### Instructions for the task
What are the lines of the listing below, word for word, from the first down to the one that contains "Also changed, not shown: 2 other files."?

##############################

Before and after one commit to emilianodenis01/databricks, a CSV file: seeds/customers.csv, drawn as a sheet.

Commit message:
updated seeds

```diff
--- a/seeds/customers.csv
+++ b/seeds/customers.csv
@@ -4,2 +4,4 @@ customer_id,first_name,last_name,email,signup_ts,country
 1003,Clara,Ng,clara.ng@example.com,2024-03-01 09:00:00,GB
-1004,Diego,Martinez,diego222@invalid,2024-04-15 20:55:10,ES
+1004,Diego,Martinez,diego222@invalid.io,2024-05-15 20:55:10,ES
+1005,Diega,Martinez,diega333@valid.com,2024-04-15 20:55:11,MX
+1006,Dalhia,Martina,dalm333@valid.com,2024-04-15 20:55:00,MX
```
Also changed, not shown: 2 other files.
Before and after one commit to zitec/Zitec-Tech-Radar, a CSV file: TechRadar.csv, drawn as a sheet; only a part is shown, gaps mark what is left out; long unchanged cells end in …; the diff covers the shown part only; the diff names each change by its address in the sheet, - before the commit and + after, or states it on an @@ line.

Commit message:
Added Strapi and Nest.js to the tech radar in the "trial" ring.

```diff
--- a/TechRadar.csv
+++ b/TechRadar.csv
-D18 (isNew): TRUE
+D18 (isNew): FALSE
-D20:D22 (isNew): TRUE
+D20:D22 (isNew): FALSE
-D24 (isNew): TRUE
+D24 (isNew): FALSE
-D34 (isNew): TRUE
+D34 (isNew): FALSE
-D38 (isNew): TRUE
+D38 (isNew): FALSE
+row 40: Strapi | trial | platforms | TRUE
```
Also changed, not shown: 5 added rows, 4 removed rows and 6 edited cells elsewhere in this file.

##############################

### Exercise response
Before and after one commit to emilianodenis01/databricks, a CSV file: seeds/customers.csv, drawn as a sheet.

Commit message:
updated seeds

```diff
--- a/seeds/customers.csv
+++ b/seeds/customers.csv
@@ -4,2 +4,4 @@ customer_id,first_name,last_name,email,signup_ts,country
 1003,Clara,Ng,clara.ng@example.com,2024-03-01 09:00:00,GB
-1004,Diego,Martinez,diego222@invalid,2024-04-15 20:55:10,ES
+1004,Diego,Martinez,diego222@invalid.io,2024-05-15 20:55:10,ES
+1005,Diega,Martinez,diega333@valid.com,2024-04-15 20:55:11,MX
+1006,Dalhia,Martina,dalm333@valid.com,2024-04-15 20:55:00,MX
```
Also changed, not shown: 2 other files.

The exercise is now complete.